eople often talk to me a lot about how their busy schedules cannot accommodate a lot of reading time. While I understand that life gets hectic sometimes, I still firmly believe that reading is essential. That is why I have listed 5 brilliant books that everyone can read in less than a week. All it takes is a little dedication and interest, and before you know it, you’ll have finished them! Nothing beats the feeling of closing a book after having read its last page.
Narrative of the Life of Frederick Douglass. An American Slave, by Frederick Douglass.
“For of all slaveholders with whom I have ever met, religious slaveholders are the worst. I have ever found them the meanest and basest, the most cruel and cowardly, of all others.”
Frederick Douglass’ autobiography is at once considered a major contribution to the abolitionist cause, a passionate treatise against any form of slavery, and a testament to the power of reading and education. Douglass was born into a family of slaves in the United States of America, he educated himself through the hardships of slavery, fuelled by an immense will-power for education and freedom for himself and his people.

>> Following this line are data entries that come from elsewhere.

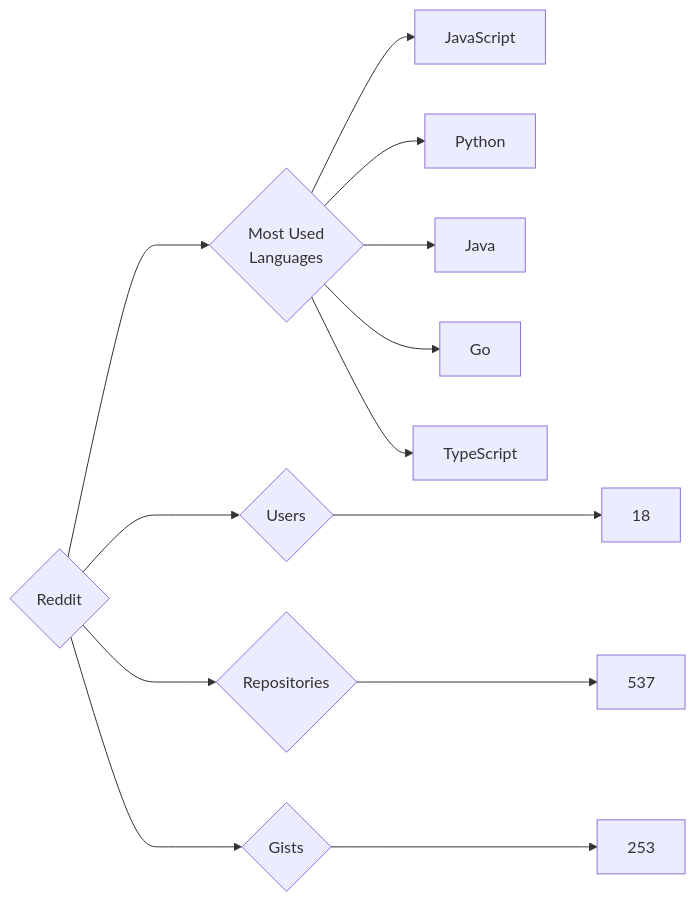
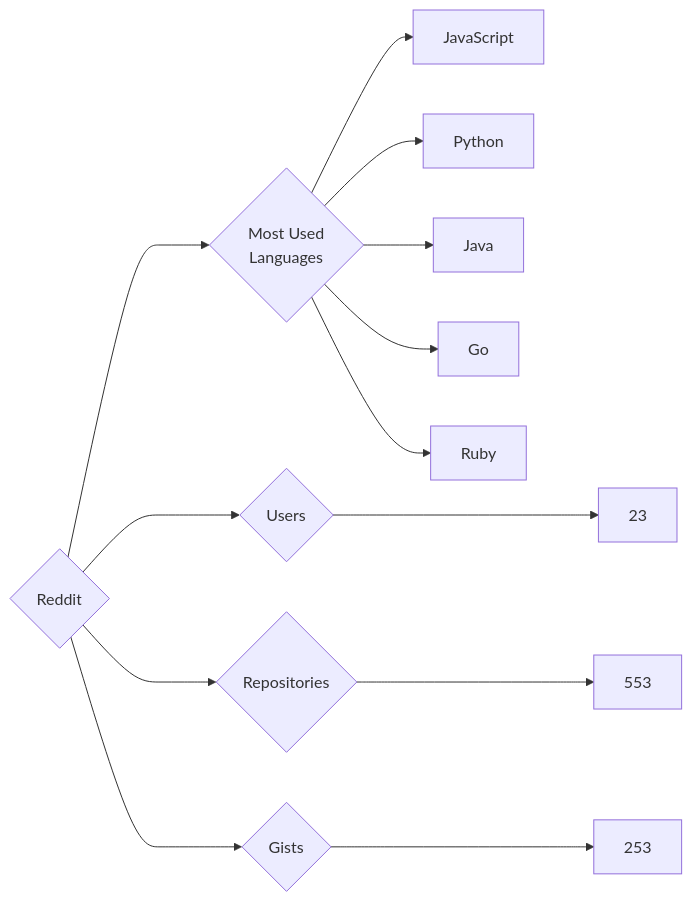
The diagram in targets/Reddit/README.md (trickest/insiders), drawn with Mermaid before and after one commit. The commit also changed 1389 other files, not shown here.

````diff
--- a/targets/Reddit/README.md
+++ b/targets/Reddit/README.md
@@ -3,13 +3,13 @@
 ```mermaid
 graph LR
 COMPANY_NAME{Reddit}
-COMPANY_NAME ---> U{Users} ---> UN[18]
-COMPANY_NAME ---> R{Repositories} ---> RN[537]
+COMPANY_NAME ---> U{Users} ---> UN[23]
+COMPANY_NAME ---> R{Repositories} ---> RN[553]
 COMPANY_NAME ---> G{Gists} ---> GN[253]
 COMPANY_NAME ---> ML{Most Used<br>Languages}
 ML --> JavaScript[JavaScript]
 ML --> Python[Python]
 ML --> Java[Java]
 ML --> Go[Go]
-ML --> TypeScript[TypeScript]
+ML --> Ruby[Ruby]
 ```
````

His personal account of his journey from slave to one of America’s greatest statesmen, writers, and anti-slavery advocates is as gripping and heart-wrenching as it is inspiring and uplifting.
The Education of a British-Protected Child, by Chinua Achebe
“Paradoxically, a saint like [Albert] Schweitzer can give one a lot more trouble than King Leopold II, villain of unmitigated guilt, because along with doing good and saving African lives Schweitzer also managed to announce that the African was indeed his brother, but only his junior brother.”
This collection of essays takes us through the first 30 years of Chinua Achebe’s life, before Nigeria’s independence in 1960. In these essays, Achebe paints a candid and ironic portrait of modern, colonial life in Nigeria, and he reflects on the wider repercussions of Nigeria’s past on its future. By doing so, the ‘Giant of African Literature’ does not shy away from implicating his own fellow Nigerians, as well as European actors in Africa’s contemporary problems and status.
The Autobiography of an Ex-Coloured Man, by James Weldon Johnson.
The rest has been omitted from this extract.